[Stored items]
"""

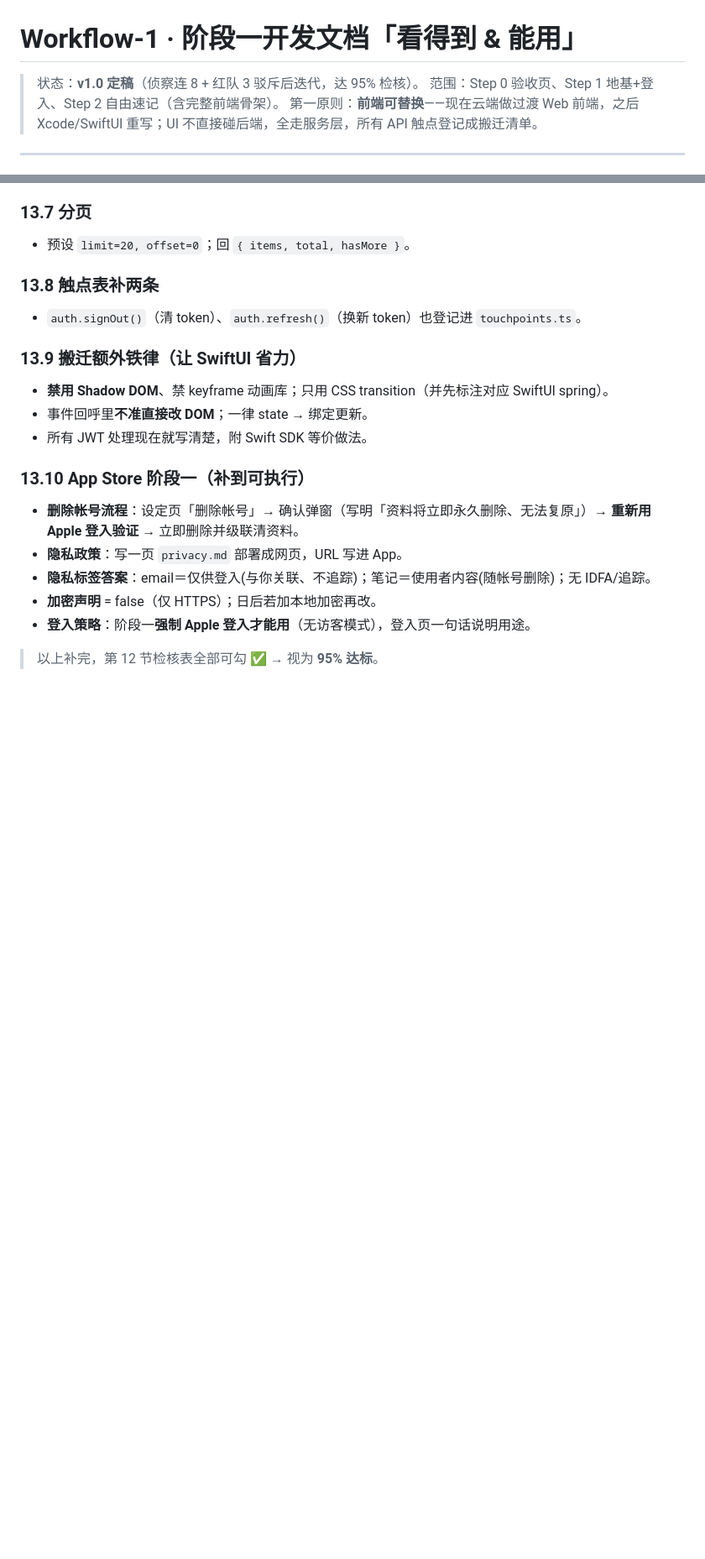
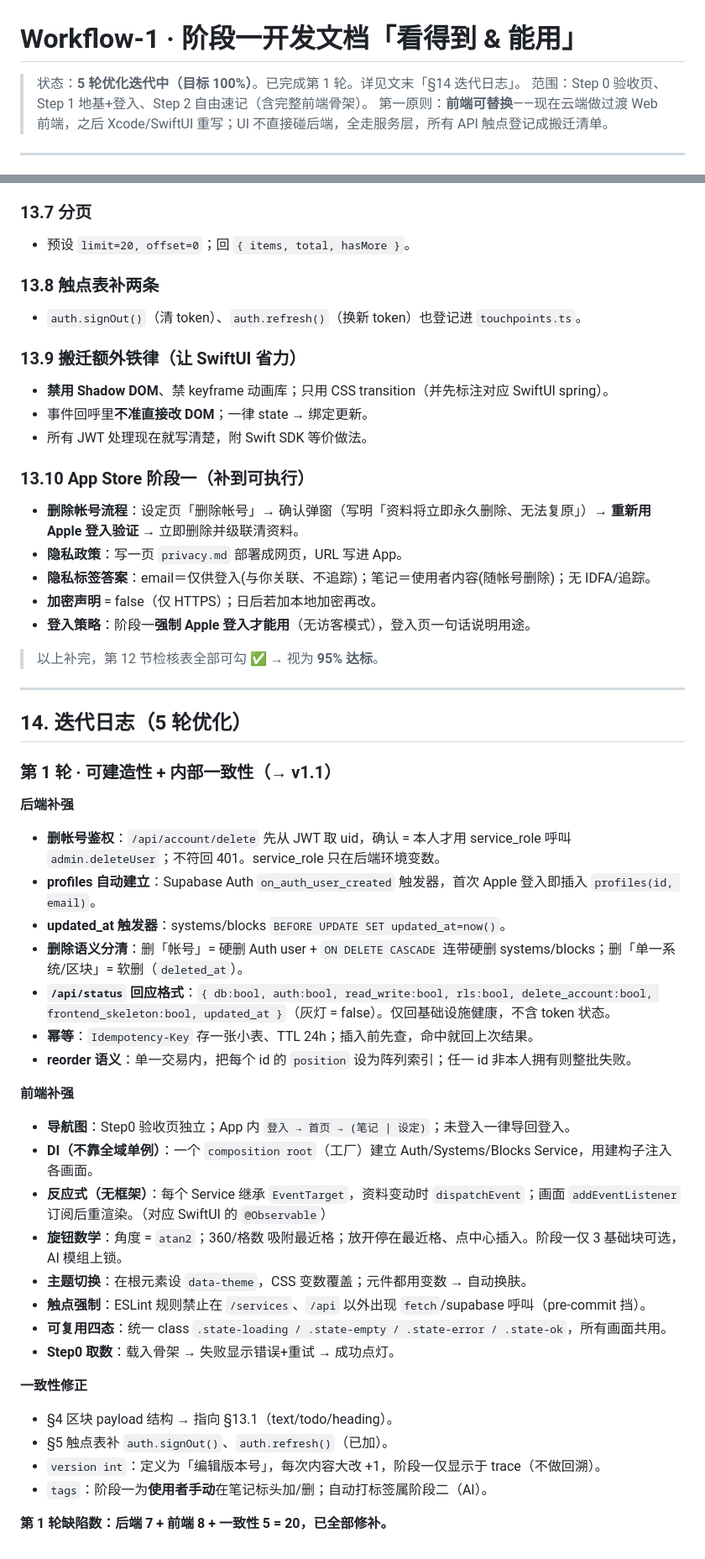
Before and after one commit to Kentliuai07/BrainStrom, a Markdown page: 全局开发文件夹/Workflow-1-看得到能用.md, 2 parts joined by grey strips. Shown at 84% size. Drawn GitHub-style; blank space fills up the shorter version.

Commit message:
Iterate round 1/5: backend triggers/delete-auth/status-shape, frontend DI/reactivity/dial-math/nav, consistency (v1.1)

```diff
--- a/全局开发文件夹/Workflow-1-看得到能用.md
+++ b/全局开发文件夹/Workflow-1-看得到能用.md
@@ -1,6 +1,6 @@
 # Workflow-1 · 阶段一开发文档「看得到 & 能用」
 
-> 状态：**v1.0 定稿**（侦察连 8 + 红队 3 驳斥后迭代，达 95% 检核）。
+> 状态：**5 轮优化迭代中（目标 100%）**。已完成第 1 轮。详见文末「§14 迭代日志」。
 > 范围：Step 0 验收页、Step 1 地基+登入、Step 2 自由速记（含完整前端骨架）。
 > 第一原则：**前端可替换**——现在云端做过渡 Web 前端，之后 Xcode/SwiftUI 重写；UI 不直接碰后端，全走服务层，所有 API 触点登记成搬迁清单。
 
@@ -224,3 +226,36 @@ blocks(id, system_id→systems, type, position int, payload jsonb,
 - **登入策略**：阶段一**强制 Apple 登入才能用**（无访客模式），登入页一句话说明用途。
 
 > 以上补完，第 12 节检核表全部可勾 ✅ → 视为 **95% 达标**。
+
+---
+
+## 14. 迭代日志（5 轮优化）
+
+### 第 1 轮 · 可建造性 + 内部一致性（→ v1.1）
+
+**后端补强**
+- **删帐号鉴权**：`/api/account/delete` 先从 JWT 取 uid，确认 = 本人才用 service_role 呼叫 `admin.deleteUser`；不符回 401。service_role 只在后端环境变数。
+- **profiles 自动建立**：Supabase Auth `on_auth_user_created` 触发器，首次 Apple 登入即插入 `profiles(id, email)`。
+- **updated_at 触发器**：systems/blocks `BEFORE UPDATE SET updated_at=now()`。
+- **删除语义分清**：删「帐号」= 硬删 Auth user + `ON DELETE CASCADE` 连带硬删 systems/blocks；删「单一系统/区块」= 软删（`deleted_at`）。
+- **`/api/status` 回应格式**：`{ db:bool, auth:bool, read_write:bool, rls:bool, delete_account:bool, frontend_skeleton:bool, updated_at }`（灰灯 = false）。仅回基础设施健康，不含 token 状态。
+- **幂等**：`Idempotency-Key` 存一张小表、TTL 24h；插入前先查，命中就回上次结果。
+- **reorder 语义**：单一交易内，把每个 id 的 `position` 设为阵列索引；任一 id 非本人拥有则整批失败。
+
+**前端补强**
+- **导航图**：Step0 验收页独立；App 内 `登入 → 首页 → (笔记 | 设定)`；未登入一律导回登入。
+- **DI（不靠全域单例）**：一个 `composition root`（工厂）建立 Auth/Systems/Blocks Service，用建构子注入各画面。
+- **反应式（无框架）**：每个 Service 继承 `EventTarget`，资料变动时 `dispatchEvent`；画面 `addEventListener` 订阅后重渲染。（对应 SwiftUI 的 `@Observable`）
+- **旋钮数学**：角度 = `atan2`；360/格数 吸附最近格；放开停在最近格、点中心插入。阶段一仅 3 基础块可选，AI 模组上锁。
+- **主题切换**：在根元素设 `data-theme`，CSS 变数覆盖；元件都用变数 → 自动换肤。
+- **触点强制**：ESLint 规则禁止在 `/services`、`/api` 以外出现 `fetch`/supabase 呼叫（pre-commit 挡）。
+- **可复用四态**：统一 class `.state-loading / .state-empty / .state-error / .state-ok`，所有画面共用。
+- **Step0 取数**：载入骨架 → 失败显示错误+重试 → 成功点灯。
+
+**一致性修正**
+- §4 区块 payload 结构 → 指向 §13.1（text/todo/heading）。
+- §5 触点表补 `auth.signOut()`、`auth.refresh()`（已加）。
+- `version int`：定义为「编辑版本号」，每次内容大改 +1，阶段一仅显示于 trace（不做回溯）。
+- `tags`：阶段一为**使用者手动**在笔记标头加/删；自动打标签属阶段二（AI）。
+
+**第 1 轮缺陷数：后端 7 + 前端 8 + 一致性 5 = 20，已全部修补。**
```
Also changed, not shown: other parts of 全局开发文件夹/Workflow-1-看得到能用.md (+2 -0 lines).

"""

(WHAT NEEDS TO BE DONE)
Repeat the data exactly, without the pictures.

(EXERCISE ANSWER)
Before and after one commit to Kentliuai07/BrainStrom, a Markdown page: 全局开发文件夹/Workflow-1-看得到能用.md, 2 parts joined by grey strips. Shown at 84% size. Drawn GitHub-style; blank space fills up the shorter version.

Commit message:
Iterate round 1/5: backend triggers/delete-auth/status-shape, frontend DI/reactivity/dial-math/nav, consistency (v1.1)

```diff
--- a/全局开发文件夹/Workflow-1-看得到能用.md
+++ b/全局开发文件夹/Workflow-1-看得到能用.md
@@ -1,6 +1,6 @@
 # Workflow-1 · 阶段一开发文档「看得到 & 能用」
 
-> 状态：**v1.0 定稿**（侦察连 8 + 红队 3 驳斥后迭代，达 95% 检核）。
+> 状态：**5 轮优化迭代中（目标 100%）**。已完成第 1 轮。详见文末「§14 迭代日志」。
 > 范围：Step 0 验收页、Step 1 地基+登入、Step 2 自由速记（含完整前端骨架）。
 > 第一原则：**前端可替换**——现在云端做过渡 Web 前端，之后 Xcode/SwiftUI 重写；UI 不直接碰后端，全走服务层，所有 API 触点登记成搬迁清单。
 
@@ -224,3 +226,36 @@ blocks(id, system_id→systems, type, position int, payload jsonb,
 - **登入策略**：阶段一**强制 Apple 登入才能用**（无访客模式），登入页一句话说明用途。
 
 > 以上补完，第 12 节检核表全部可勾 ✅ → 视为 **95% 达标**。
+
+---
+
+## 14. 迭代日志（5 轮优化）
+
+### 第 1 轮 · 可建造性 + 内部一致性（→ v1.1）
+
+**后端补强**
+- **删帐号鉴权**：`/api/account/delete` 先从 JWT 取 uid，确认 = 本人才用 service_role 呼叫 `admin.deleteUser`；不符回 401。service_role 只在后端环境变数。
+- **profiles 自动建立**：Supabase Auth `on_auth_user_created` 触发器，首次 Apple 登入即插入 `profiles(id, email)`。
+- **updated_at 触发器**：systems/blocks `BEFORE UPDATE SET updated_at=now()`。
+- **删除语义分清**：删「帐号」= 硬删 Auth user + `ON DELETE CASCADE` 连带硬删 systems/blocks；删「单一系统/区块」= 软删（`deleted_at`）。
+- **`/api/status` 回应格式**：`{ db:bool, auth:bool, read_write:bool, rls:bool, delete_account:bool, frontend_skeleton:bool, updated_at }`（灰灯 = false）。仅回基础设施健康，不含 token 状态。
+- **幂等**：`Idempotency-Key` 存一张小表、TTL 24h；插入前先查，命中就回上次结果。
+- **reorder 语义**：单一交易内，把每个 id 的 `position` 设为阵列索引；任一 id 非本人拥有则整批失败。
+
+**前端补强**
+- **导航图**：Step0 验收页独立；App 内 `登入 → 首页 → (笔记 | 设定)`；未登入一律导回登入。
+- **DI（不靠全域单例）**：一个 `composition root`（工厂）建立 Auth/Systems/Blocks Service，用建构子注入各画面。
+- **反应式（无框架）**：每个 Service 继承 `EventTarget`，资料变动时 `dispatchEvent`；画面 `addEventListener` 订阅后重渲染。（对应 SwiftUI 的 `@Observable`）
+- **旋钮数学**：角度 = `atan2`；360/格数 吸附最近格；放开停在最近格、点中心插入。阶段一仅 3 基础块可选，AI 模组上锁。
+- **主题切换**：在根元素设 `data-theme`，CSS 变数覆盖；元件都用变数 → 自动换肤。
+- **触点强制**：ESLint 规则禁止在 `/services`、`/api` 以外出现 `fetch`/supabase 呼叫（pre-commit 挡）。
+- **可复用四态**：统一 class `.state-loading / .state-empty / .state-error / .state-ok`，所有画面共用。
+- **Step0 取数**：载入骨架 → 失败显示错误+重试 → 成功点灯。
+
+**一致性修正**
+- §4 区块 payload 结构 → 指向 §13.1（text/todo/heading）。
+- §5 触点表补 `auth.signOut()`、`auth.refresh()`（已加）。
+- `version int`：定义为「编辑版本号」，每次内容大改 +1，阶段一仅显示于 trace（不做回溯）。
+- `tags`：阶段一为**使用者手动**在笔记标头加/删；自动打标签属阶段二（AI）。
+
+**第 1 轮缺陷数：后端 7 + 前端 8 + 一致性 5 = 20，已全部修补。**
```
Also changed, not shown: other parts of 全局开发文件夹/Workflow-1-看得到能用.md (+2 -0 lines).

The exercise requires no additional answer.